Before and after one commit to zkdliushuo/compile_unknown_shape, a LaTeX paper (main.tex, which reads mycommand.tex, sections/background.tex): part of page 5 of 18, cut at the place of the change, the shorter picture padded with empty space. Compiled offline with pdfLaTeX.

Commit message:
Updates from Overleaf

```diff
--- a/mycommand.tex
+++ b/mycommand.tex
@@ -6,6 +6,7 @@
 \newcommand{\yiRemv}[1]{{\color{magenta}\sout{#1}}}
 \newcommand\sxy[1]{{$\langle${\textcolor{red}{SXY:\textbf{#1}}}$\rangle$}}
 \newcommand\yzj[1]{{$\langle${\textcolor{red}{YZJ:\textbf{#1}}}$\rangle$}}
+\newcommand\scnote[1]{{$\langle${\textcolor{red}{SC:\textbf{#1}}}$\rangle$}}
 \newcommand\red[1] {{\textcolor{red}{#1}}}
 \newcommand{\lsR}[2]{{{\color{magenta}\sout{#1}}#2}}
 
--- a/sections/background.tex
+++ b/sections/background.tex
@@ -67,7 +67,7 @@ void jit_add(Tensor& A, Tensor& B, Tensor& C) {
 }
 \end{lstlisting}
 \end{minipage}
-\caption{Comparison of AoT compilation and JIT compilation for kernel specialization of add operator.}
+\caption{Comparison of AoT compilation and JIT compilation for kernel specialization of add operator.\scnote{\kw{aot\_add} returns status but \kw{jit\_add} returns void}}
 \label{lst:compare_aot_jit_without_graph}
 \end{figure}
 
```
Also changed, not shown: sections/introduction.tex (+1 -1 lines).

------------------------------------

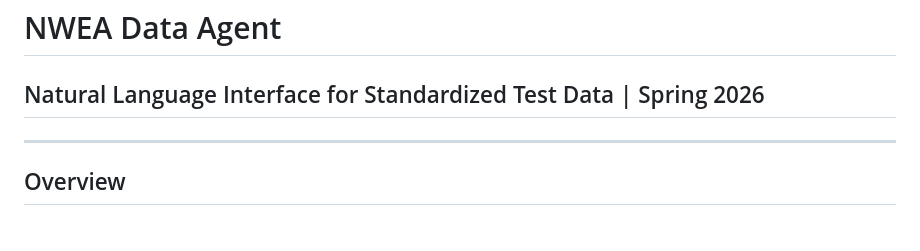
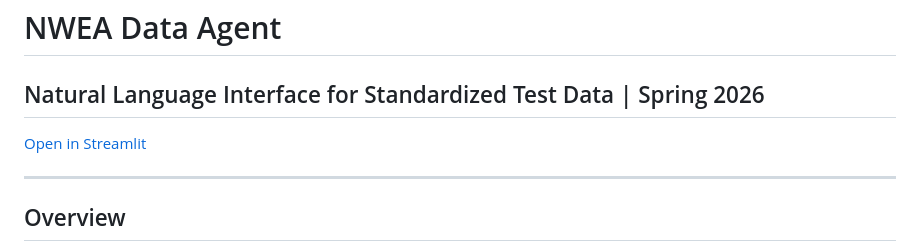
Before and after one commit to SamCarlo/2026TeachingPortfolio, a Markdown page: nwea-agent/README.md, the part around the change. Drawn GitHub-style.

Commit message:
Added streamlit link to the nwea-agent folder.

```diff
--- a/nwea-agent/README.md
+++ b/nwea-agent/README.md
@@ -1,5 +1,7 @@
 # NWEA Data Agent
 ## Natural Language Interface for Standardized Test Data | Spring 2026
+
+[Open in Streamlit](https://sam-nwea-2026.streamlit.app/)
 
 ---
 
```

------------------------------------

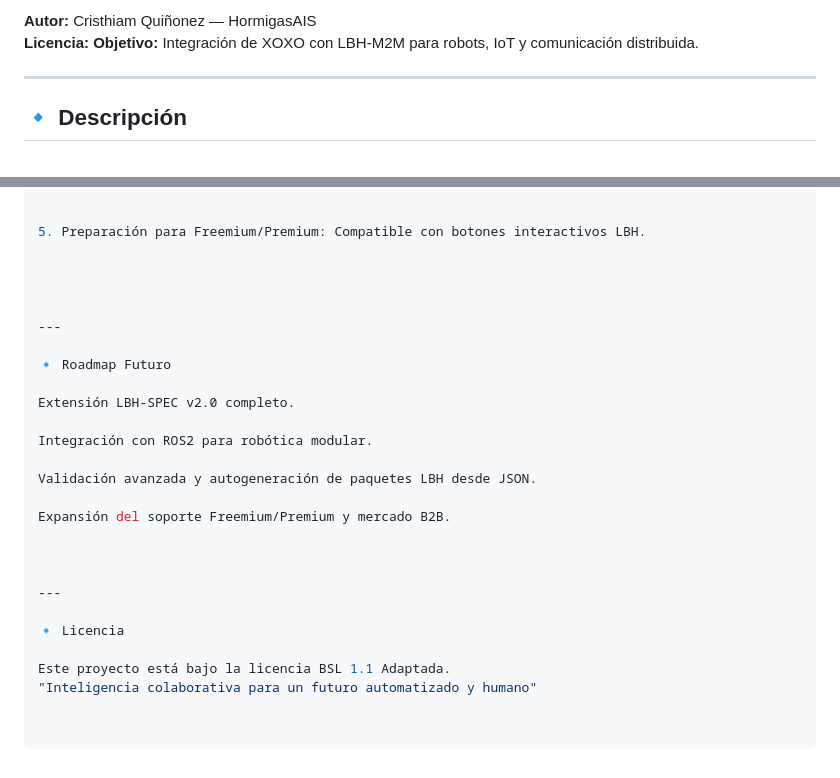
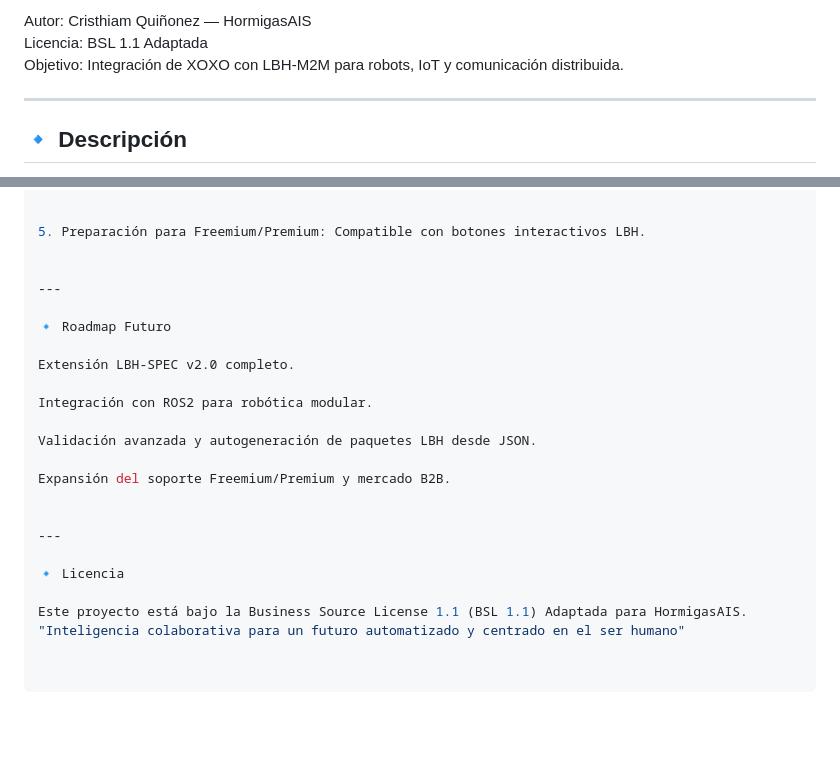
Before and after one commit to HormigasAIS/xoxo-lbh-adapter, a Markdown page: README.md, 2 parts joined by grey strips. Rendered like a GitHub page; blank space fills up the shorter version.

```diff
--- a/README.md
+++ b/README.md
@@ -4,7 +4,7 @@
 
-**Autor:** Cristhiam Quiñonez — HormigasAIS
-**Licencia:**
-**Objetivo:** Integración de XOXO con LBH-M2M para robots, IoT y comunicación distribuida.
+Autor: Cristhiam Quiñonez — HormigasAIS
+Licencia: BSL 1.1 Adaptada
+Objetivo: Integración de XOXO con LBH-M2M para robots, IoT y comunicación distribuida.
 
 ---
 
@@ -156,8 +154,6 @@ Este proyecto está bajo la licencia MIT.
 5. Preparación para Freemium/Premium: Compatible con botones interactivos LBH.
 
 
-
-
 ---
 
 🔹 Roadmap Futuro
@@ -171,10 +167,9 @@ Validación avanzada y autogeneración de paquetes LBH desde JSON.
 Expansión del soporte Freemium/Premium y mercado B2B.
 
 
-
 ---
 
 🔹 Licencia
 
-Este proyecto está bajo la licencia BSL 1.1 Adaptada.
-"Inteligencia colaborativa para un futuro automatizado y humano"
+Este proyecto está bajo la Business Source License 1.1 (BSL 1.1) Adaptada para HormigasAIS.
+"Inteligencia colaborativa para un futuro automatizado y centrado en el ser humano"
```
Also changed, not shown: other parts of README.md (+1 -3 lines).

------------------------------------

YOUR GOAL: In the data above, start at the line that has "offline with pdfLaTeX.", stop after the line that has "Also changed, not shown: sections/introduction.tex", and print every line in between exactly as it stands.

OUTPUT:
Before and after one commit to zkdliushuo/compile_unknown_shape, a LaTeX paper (main.tex, which reads mycommand.tex, sections/background.tex): part of page 5 of 18, cut at the place of the change, the shorter picture padded with empty space. Compiled offline with pdfLaTeX.

Commit message:
Updates from Overleaf

```diff
--- a/mycommand.tex
+++ b/mycommand.tex
@@ -6,6 +6,7 @@
 \newcommand{\yiRemv}[1]{{\color{magenta}\sout{#1}}}
 \newcommand\sxy[1]{{$\langle${\textcolor{red}{SXY:\textbf{#1}}}$\rangle$}}
 \newcommand\yzj[1]{{$\langle${\textcolor{red}{YZJ:\textbf{#1}}}$\rangle$}}
+\newcommand\scnote[1]{{$\langle${\textcolor{red}{SC:\textbf{#1}}}$\rangle$}}
 \newcommand\red[1] {{\textcolor{red}{#1}}}
 \newcommand{\lsR}[2]{{{\color{magenta}\sout{#1}}#2}}
 
--- a/sections/background.tex
+++ b/sections/background.tex
@@ -67,7 +67,7 @@ void jit_add(Tensor& A, Tensor& B, Tensor& C) {
 }
 \end{lstlisting}
 \end{minipage}
-\caption{Comparison of AoT compilation and JIT compilation for kernel specialization of add operator.}
+\caption{Comparison of AoT compilation and JIT compilation for kernel specialization of add operator.\scnote{\kw{aot\_add} returns status but \kw{jit\_add} returns void}}
 \label{lst:compare_aot_jit_without_graph}
 \end{figure}
 
```
Also changed, not shown: sections/introduction.tex (+1 -1 lines).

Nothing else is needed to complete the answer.